◆ Exercise: The records below are to be copied exactly, with their pictures left out.

*** Opening Working data ***

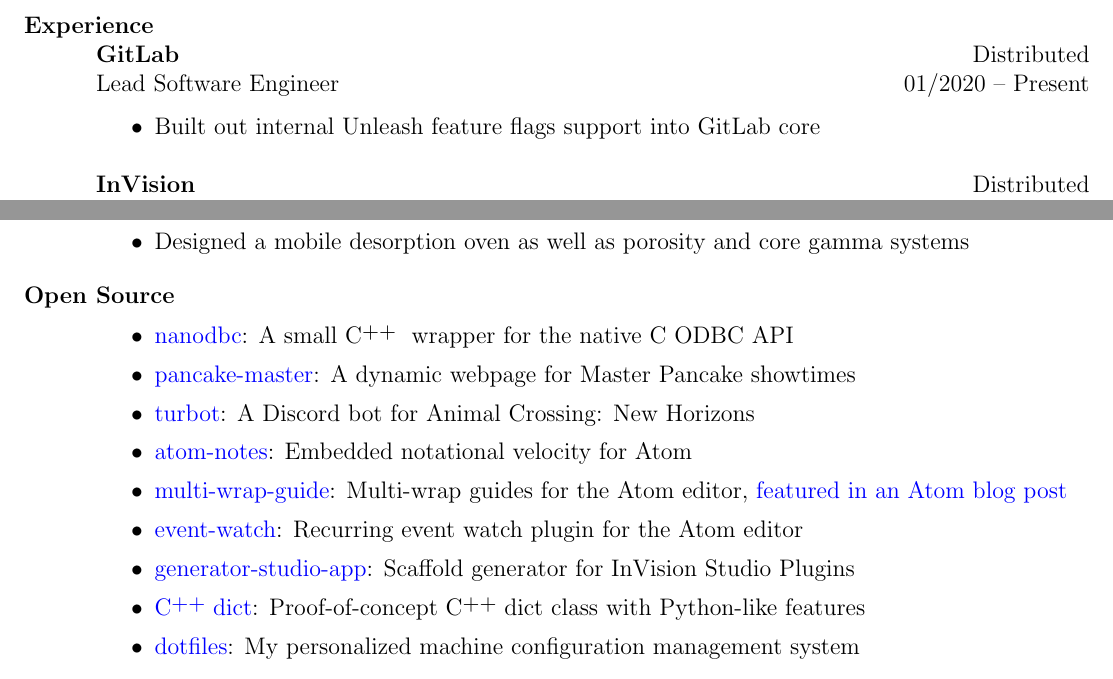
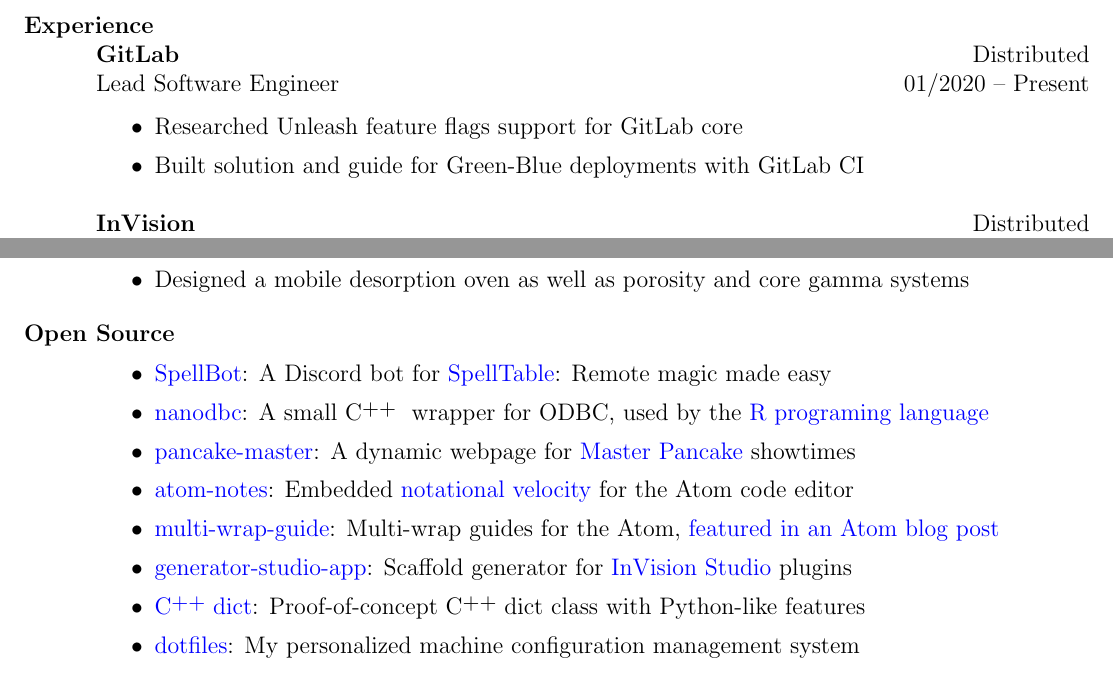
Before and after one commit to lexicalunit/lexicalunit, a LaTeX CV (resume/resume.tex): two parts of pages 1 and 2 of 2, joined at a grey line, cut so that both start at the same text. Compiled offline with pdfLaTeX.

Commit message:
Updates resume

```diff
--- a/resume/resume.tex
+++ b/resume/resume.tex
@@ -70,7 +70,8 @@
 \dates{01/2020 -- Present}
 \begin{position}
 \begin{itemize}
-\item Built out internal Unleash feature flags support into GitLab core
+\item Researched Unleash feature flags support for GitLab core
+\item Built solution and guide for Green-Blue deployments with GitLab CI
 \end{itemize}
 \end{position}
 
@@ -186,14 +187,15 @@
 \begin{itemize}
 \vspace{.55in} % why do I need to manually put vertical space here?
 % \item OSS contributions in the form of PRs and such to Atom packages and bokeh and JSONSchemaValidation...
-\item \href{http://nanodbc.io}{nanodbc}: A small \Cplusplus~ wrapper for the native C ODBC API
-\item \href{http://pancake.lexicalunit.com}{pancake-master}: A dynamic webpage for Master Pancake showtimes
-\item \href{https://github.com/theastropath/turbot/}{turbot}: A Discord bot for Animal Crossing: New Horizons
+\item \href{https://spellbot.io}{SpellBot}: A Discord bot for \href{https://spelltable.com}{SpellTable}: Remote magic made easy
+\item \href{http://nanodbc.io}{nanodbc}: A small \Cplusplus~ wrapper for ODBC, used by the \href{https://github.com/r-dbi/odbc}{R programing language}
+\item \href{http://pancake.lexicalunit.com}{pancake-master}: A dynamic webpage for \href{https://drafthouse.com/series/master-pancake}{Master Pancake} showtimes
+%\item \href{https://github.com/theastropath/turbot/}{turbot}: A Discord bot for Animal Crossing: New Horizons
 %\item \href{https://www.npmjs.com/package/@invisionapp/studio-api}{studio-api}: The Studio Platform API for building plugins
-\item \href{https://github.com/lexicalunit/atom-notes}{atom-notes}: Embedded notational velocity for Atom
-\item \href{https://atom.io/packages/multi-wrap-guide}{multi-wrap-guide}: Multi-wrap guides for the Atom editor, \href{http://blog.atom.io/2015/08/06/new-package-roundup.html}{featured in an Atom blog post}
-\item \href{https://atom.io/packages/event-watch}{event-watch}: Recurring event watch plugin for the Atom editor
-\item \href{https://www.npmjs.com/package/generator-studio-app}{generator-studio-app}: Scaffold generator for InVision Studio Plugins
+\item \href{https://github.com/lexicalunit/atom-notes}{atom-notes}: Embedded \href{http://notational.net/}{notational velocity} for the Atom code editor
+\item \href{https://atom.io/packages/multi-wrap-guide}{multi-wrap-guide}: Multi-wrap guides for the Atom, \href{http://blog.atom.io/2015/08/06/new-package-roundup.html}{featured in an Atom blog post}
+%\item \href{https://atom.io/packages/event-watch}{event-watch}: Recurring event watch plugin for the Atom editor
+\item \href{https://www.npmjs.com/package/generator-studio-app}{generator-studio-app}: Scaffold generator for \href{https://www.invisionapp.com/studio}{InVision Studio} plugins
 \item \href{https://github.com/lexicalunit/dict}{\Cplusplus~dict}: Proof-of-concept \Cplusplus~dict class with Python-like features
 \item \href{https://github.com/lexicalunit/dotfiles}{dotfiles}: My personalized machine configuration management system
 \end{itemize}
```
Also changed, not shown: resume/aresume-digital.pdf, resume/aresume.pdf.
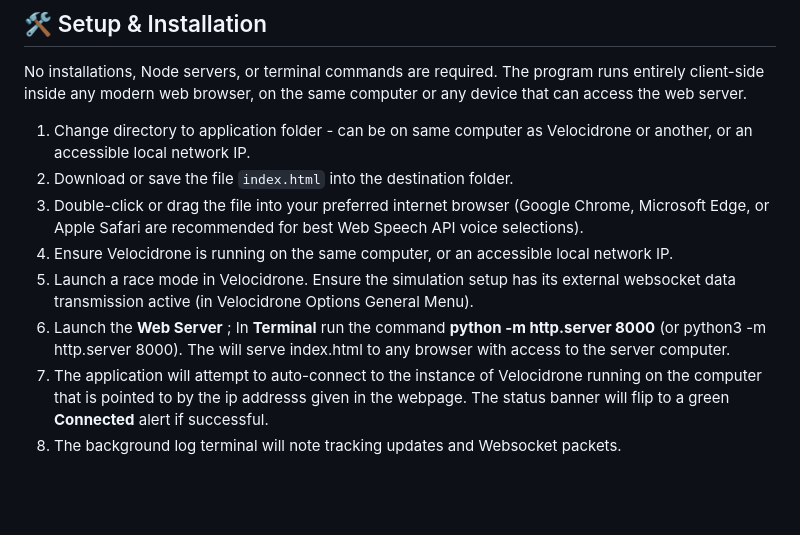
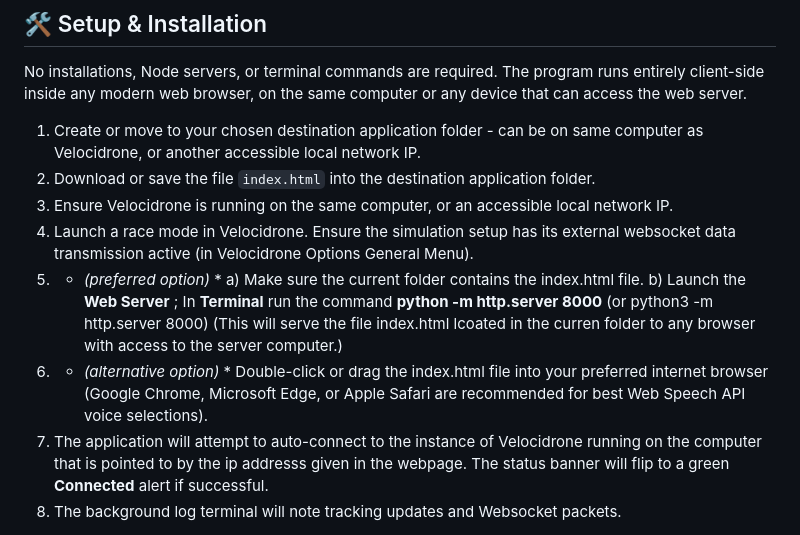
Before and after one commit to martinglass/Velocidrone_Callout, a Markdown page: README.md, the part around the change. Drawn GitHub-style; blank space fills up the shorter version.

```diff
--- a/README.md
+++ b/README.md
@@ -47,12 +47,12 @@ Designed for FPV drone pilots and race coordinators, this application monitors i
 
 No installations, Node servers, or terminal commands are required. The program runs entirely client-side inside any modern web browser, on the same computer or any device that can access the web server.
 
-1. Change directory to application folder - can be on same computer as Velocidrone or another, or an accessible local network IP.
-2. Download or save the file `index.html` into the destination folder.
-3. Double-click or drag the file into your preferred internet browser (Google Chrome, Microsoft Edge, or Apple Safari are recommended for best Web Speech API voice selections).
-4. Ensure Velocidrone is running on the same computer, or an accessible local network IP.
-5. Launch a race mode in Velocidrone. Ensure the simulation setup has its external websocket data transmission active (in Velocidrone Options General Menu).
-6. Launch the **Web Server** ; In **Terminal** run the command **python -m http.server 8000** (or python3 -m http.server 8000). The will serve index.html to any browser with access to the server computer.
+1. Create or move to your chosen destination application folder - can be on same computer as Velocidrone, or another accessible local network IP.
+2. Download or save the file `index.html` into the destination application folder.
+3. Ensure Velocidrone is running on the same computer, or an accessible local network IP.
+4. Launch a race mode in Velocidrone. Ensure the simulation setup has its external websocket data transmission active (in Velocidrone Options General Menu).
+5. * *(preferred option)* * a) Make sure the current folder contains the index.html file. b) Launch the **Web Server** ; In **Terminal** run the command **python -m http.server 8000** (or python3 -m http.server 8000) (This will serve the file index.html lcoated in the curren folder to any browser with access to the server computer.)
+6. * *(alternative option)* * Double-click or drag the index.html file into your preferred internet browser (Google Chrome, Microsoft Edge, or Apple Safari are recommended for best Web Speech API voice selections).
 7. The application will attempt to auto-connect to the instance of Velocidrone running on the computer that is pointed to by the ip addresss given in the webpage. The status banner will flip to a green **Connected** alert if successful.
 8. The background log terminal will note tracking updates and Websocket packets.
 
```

*** Closing Working data ***

◆ Finished exercise:
Before and after one commit to lexicalunit/lexicalunit, a LaTeX CV (resume/resume.tex): two parts of pages 1 and 2 of 2, joined at a grey line, cut so that both start at the same text. Compiled offline with pdfLaTeX.

Commit message:
Updates resume

```diff
--- a/resume/resume.tex
+++ b/resume/resume.tex
@@ -70,7 +70,8 @@
 \dates{01/2020 -- Present}
 \begin{position}
 \begin{itemize}
-\item Built out internal Unleash feature flags support into GitLab core
+\item Researched Unleash feature flags support for GitLab core
+\item Built solution and guide for Green-Blue deployments with GitLab CI
 \end{itemize}
 \end{position}
 
@@ -186,14 +187,15 @@
 \begin{itemize}
 \vspace{.55in} % why do I need to manually put vertical space here?
 % \item OSS contributions in the form of PRs and such to Atom packages and bokeh and JSONSchemaValidation...
-\item \href{http://nanodbc.io}{nanodbc}: A small \Cplusplus~ wrapper for the native C ODBC API
-\item \href{http://pancake.lexicalunit.com}{pancake-master}: A dynamic webpage for Master Pancake showtimes
-\item \href{https://github.com/theastropath/turbot/}{turbot}: A Discord bot for Animal Crossing: New Horizons
+\item \href{https://spellbot.io}{SpellBot}: A Discord bot for \href{https://spelltable.com}{SpellTable}: Remote magic made easy
+\item \href{http://nanodbc.io}{nanodbc}: A small \Cplusplus~ wrapper for ODBC, used by the \href{https://github.com/r-dbi/odbc}{R programing language}
+\item \href{http://pancake.lexicalunit.com}{pancake-master}: A dynamic webpage for \href{https://drafthouse.com/series/master-pancake}{Master Pancake} showtimes
+%\item \href{https://github.com/theastropath/turbot/}{turbot}: A Discord bot for Animal Crossing: New Horizons
 %\item \href{https://www.npmjs.com/package/@invisionapp/studio-api}{studio-api}: The Studio Platform API for building plugins
-\item \href{https://github.com/lexicalunit/atom-notes}{atom-notes}: Embedded notational velocity for Atom
-\item \href{https://atom.io/packages/multi-wrap-guide}{multi-wrap-guide}: Multi-wrap guides for the Atom editor, \href{http://blog.atom.io/2015/08/06/new-package-roundup.html}{featured in an Atom blog post}
-\item \href{https://atom.io/packages/event-watch}{event-watch}: Recurring event watch plugin for the Atom editor
-\item \href{https://www.npmjs.com/package/generator-studio-app}{generator-studio-app}: Scaffold generator for InVision Studio Plugins
+\item \href{https://github.com/lexicalunit/atom-notes}{atom-notes}: Embedded \href{http://notational.net/}{notational velocity} for the Atom code editor
+\item \href{https://atom.io/packages/multi-wrap-guide}{multi-wrap-guide}: Multi-wrap guides for the Atom, \href{http://blog.atom.io/2015/08/06/new-package-roundup.html}{featured in an Atom blog post}
+%\item \href{https://atom.io/packages/event-watch}{event-watch}: Recurring event watch plugin for the Atom editor
+\item \href{https://www.npmjs.com/package/generator-studio-app}{generator-studio-app}: Scaffold generator for \href{https://www.invisionapp.com/studio}{InVision Studio} plugins
 \item \href{https://github.com/lexicalunit/dict}{\Cplusplus~dict}: Proof-of-concept \Cplusplus~dict class with Python-like features
 \item \href{https://github.com/lexicalunit/dotfiles}{dotfiles}: My personalized machine configuration management system
 \end{itemize}
```
Also changed, not shown: resume/aresume-digital.pdf, resume/aresume.pdf.
Before and after one commit to martinglass/Velocidrone_Callout, a Markdown page: README.md, the part around the change. Drawn GitHub-style; blank space fills up the shorter version.

```diff
--- a/README.md
+++ b/README.md
@@ -47,12 +47,12 @@ Designed for FPV drone pilots and race coordinators, this application monitors i
 
 No installations, Node servers, or terminal commands are required. The program runs entirely client-side inside any modern web browser, on the same computer or any device that can access the web server.
 
-1. Change directory to application folder - can be on same computer as Velocidrone or another, or an accessible local network IP.
-2. Download or save the file `index.html` into the destination folder.
-3. Double-click or drag the file into your preferred internet browser (Google Chrome, Microsoft Edge, or Apple Safari are recommended for best Web Speech API voice selections).
-4. Ensure Velocidrone is running on the same computer, or an accessible local network IP.
-5. Launch a race mode in Velocidrone. Ensure the simulation setup has its external websocket data transmission active (in Velocidrone Options General Menu).
-6. Launch the **Web Server** ; In **Terminal** run the command **python -m http.server 8000** (or python3 -m http.server 8000). The will serve index.html to any browser with access to the server computer.
+1. Create or move to your chosen destination application folder - can be on same computer as Velocidrone, or another accessible local network IP.
+2. Download or save the file `index.html` into the destination application folder.
+3. Ensure Velocidrone is running on the same computer, or an accessible local network IP.
+4. Launch a race mode in Velocidrone. Ensure the simulation setup has its external websocket data transmission active (in Velocidrone Options General Menu).
+5. * *(preferred option)* * a) Make sure the current folder contains the index.html file. b) Launch the **Web Server** ; In **Terminal** run the command **python -m http.server 8000** (or python3 -m http.server 8000) (This will serve the file index.html lcoated in the curren folder to any browser with access to the server computer.)
+6. * *(alternative option)* * Double-click or drag the index.html file into your preferred internet browser (Google Chrome, Microsoft Edge, or Apple Safari are recommended for best Web Speech API voice selections).
 7. The application will attempt to auto-connect to the instance of Velocidrone running on the computer that is pointed to by the ip addresss given in the webpage. The status banner will flip to a green **Connected** alert if successful.
 8. The background log terminal will note tracking updates and Websocket packets.
 
```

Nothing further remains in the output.